Stored data
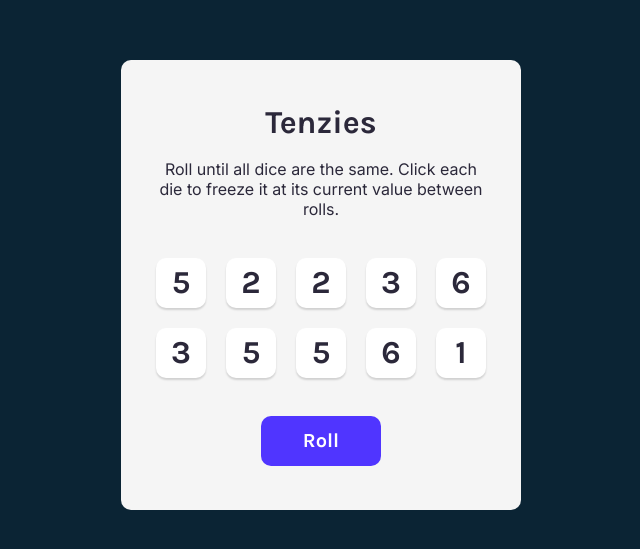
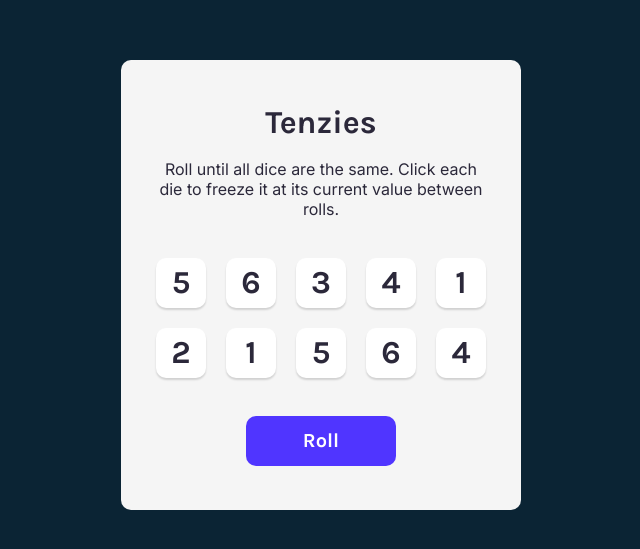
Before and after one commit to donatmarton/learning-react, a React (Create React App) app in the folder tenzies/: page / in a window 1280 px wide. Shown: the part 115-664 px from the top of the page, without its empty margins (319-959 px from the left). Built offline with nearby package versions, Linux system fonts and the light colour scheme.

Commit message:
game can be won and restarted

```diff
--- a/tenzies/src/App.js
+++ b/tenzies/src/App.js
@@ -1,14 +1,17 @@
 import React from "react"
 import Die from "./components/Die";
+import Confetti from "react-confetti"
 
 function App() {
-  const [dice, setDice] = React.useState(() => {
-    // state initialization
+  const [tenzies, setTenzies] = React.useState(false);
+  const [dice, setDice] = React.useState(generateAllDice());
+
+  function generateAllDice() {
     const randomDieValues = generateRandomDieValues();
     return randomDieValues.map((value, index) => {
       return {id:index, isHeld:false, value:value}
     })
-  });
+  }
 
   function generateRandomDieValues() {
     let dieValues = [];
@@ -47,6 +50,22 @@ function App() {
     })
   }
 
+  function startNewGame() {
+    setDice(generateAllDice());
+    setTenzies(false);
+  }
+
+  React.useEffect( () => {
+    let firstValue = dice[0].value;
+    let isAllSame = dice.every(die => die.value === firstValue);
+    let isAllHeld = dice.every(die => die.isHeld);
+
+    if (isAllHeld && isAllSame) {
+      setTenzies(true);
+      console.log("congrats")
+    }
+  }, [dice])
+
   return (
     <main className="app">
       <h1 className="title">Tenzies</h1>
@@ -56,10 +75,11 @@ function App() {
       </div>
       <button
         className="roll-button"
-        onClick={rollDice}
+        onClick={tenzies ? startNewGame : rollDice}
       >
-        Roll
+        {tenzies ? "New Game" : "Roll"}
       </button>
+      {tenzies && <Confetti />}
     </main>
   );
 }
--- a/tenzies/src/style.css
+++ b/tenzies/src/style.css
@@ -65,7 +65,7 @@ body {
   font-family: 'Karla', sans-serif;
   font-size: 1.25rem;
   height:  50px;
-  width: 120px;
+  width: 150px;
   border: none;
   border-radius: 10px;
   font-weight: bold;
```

To do
Find the lines in the records that contain the word "from", then copy every one of them.

Task output
Before and after one commit to donatmarton/learning-react, a React (Create React App) app in the folder tenzies/: page / in a window 1280 px wide. Shown: the part 115-664 px from the top of the page, without its empty margins (319-959 px from the left). Built offline with nearby package versions, Linux system fonts and the light colour scheme.
 import React from "react"
 import Die from "./components/Die";
+import Confetti from "react-confetti"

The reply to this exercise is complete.